Sunday, December 08, 2019

[Active] Participation


What is done in the liturgy is done by Christ, not by us. For the liturgy is the worship offered by Christ in His Church through the power of the Holy Spirit to God the Father. It is not something primarily that we do. We certainly, by right of our baptism, are able to participate in that offering. Indeed, it is our baptismal duty to do so to the best of our ability and according to our particular vocation. But the liturgy is first and foremost Christ acting in the world today through the rites of His Church. Because of this, through this, we are able to share in His saving acts—the Redemption He wrought for our sins on the cross, and the hope of eternal life made manifest in His glorious resurrection. In short, the sacred liturgy is Christ’s saving action in our world today. ...

The understanding that the liturgy is an action, not a text, and indeed that it is first and foremost the action of Christ Himself, is crucial if I am to participate in any liturgical rite, if I am truly to engage consciously and actually in that action, if I am in fact to pray the sacred liturgy. Otherwise I shall be a mere spectator, possibly a bored one, or maybe even a well-entertained one. But the liturgy is not a spectacle or entertainment to be watched. It is an action in which I must be engaged. It is worship. And it is prayer. ...

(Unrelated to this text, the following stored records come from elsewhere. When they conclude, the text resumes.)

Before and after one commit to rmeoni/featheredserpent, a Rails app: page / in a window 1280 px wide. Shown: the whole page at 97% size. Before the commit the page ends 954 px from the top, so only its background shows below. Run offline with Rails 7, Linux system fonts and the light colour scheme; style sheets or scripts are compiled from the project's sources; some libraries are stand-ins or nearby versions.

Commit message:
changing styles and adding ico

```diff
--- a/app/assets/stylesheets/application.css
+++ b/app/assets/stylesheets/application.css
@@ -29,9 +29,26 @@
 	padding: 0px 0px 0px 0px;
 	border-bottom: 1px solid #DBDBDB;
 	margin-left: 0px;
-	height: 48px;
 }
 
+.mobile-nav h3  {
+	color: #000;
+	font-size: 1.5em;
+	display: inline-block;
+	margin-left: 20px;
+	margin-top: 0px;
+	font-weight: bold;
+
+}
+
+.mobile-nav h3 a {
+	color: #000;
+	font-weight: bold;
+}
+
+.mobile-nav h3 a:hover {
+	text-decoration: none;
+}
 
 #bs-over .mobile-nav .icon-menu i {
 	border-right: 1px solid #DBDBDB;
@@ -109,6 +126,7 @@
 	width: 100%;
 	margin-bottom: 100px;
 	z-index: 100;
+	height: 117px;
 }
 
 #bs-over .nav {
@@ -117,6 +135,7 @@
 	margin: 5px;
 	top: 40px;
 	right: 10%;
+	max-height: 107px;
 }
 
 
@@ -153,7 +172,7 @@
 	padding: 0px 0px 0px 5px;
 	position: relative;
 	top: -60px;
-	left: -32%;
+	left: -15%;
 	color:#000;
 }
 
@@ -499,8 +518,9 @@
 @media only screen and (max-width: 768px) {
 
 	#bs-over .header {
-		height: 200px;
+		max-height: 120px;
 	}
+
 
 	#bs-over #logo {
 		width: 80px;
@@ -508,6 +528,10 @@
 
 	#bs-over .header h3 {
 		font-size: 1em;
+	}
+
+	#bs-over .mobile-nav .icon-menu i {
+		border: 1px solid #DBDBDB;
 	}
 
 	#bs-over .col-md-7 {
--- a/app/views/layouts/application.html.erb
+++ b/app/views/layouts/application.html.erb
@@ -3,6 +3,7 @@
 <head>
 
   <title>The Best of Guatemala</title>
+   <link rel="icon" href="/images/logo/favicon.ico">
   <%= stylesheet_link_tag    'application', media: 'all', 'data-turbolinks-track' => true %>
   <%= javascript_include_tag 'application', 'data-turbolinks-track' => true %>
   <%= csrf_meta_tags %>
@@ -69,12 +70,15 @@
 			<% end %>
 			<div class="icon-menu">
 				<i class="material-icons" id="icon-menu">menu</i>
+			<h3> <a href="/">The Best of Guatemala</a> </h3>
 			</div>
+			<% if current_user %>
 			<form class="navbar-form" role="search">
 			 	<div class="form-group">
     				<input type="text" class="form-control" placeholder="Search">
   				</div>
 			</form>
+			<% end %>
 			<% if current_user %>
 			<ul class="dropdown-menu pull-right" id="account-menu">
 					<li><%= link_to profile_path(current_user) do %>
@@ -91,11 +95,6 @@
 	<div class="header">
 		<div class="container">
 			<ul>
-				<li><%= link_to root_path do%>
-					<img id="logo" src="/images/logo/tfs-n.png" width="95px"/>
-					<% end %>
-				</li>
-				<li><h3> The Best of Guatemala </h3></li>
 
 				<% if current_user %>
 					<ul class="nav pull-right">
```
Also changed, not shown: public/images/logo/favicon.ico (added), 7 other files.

Therefore praying the liturgy, which is simply true or actual (sometimes called ‘active’) participation in the liturgy, is not so much saying the right words, ‘making the responses’ or ‘joining in the singing’ (these are means, not ends) as it is immersing myself in, losing myself in, allowing myself to be caught up in, the action of the liturgy.”

What is it to immerse one's self or to be caught up in the action of the liturgy if there is no act on my part? Is it simply comprehension and the proper will act? On the other hand, does this not undermine the traditionalist case against the reform if the main or essential acts of participation are to be found in the intellect and will? So long as these are present, what difference does it make if one says the "right words" or "makes the responses" or uses the EF? And who is to say that the subjective experience of the typical participant in the OF, in the vernacular and with contemporary worship music, cannot be ordered by these essential of participation? If those fundamental acts are present and sustained, then what difference do the means make? Would Reid argue that the some means are more proportioned to the end?

More importantly, what are these fundamental acts, if not the Son's knowledge and love of the Father, in which we participate thanks to Baptism and Confirmation/Chrismation? And is worship to be identified with these acts? A Thomist might respond that worship or prayer are acts of religio, not acts of the theological virtues but acts ordered by the theological virtues. I wouldn't disagree with that, though I would emphasize that Christian worship, our participation in the Son's praise of and thanksgiving to the Father, are secondary acts motivated by filial knowledge and love of the Father, and so Reid is incorrect on this point. However, if he does argue that the texts, singing, etc. are important in so far as they serve these secondary and some forms are more better suited than others (and at this point I don't have any reason to think that this is not his position, though I would disagree with him as to which forms are better suited, at least some of them), I think that part can be retained.